One more question: was there a tree of the knowledge of good and evil? Did Adam and Eve really eat of that tree? It is possible that this episode is symbolic of some other transgression wherein they sinned and died spiritually. If so, what that would be is speculation, but it does not take away from the fact that Adam and Eve brought sin and death into this world through an initial act of disobedience to God.
However, if there was an actual tree, I do not think that the tree of the knowledge of good and evil was inherently evil. It was the act of violating God’s command that was evil, and the carrying out of that act resulted in the knowledge of good and evil. Having transgressed, their eyes were opened—they understood the potential of disobedience to God and their capability to do so. Innocence became fraught with evil potential, and so they covered their bodies in fig leaves.

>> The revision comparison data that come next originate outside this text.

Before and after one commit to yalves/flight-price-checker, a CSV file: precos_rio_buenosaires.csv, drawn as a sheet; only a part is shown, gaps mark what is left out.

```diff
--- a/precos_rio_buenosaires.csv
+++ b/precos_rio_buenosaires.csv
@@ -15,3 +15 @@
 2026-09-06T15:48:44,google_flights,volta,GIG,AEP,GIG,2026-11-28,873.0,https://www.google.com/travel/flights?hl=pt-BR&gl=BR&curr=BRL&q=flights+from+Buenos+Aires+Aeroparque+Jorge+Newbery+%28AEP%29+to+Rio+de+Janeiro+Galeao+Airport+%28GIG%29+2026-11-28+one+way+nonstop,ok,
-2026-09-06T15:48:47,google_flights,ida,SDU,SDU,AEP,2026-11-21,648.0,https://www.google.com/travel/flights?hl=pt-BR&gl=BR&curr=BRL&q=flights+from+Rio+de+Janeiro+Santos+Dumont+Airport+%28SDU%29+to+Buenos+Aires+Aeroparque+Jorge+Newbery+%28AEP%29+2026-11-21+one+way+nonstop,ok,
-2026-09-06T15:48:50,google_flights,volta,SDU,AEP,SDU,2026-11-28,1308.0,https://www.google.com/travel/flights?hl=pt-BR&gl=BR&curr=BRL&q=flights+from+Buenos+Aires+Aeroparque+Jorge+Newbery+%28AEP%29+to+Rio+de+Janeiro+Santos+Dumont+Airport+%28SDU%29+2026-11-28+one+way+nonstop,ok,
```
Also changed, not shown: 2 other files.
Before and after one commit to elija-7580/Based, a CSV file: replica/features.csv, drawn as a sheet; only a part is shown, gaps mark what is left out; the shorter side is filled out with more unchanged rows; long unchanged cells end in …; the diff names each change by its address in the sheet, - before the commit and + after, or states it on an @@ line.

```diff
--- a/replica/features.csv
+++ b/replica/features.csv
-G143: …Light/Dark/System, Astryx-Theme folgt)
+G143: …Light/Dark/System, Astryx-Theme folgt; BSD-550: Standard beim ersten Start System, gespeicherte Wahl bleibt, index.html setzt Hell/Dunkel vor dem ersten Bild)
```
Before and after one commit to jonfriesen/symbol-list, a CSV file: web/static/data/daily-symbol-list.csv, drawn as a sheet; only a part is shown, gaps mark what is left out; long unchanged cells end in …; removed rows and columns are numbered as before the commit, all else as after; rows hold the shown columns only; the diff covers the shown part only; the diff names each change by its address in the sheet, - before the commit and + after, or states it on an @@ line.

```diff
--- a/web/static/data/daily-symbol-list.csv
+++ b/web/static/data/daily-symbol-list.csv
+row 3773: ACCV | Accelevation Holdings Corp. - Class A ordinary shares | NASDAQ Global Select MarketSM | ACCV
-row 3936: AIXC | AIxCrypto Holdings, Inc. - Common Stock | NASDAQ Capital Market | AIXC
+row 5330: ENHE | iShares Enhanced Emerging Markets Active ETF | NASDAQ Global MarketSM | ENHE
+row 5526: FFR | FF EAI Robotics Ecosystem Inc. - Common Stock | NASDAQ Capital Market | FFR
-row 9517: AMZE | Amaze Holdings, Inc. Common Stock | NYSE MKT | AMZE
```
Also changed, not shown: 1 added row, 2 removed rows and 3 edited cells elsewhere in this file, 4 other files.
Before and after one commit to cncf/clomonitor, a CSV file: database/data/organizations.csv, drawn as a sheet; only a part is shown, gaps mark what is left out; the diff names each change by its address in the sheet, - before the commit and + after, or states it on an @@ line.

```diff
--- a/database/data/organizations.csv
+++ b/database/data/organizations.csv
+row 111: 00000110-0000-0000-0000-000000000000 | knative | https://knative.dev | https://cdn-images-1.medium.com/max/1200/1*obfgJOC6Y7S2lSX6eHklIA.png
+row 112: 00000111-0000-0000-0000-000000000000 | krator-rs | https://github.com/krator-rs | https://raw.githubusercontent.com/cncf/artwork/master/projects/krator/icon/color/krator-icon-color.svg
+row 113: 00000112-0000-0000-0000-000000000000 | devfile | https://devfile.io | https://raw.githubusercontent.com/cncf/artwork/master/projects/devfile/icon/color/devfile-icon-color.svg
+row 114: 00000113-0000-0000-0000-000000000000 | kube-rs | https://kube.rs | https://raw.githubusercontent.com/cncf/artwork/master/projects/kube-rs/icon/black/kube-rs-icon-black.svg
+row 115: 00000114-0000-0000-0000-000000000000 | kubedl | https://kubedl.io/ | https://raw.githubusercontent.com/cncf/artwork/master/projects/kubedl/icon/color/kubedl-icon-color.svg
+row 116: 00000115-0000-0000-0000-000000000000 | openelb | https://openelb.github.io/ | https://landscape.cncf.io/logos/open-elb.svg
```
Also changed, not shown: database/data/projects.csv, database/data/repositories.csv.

The breath of life is said to animate both man and beast in Genesis 1. For this reason, the breath of life does not indicate any spiritual status, but merely indicates a state of animation. Nor does the breath of life impart a soul, although the soul is made alive thereby.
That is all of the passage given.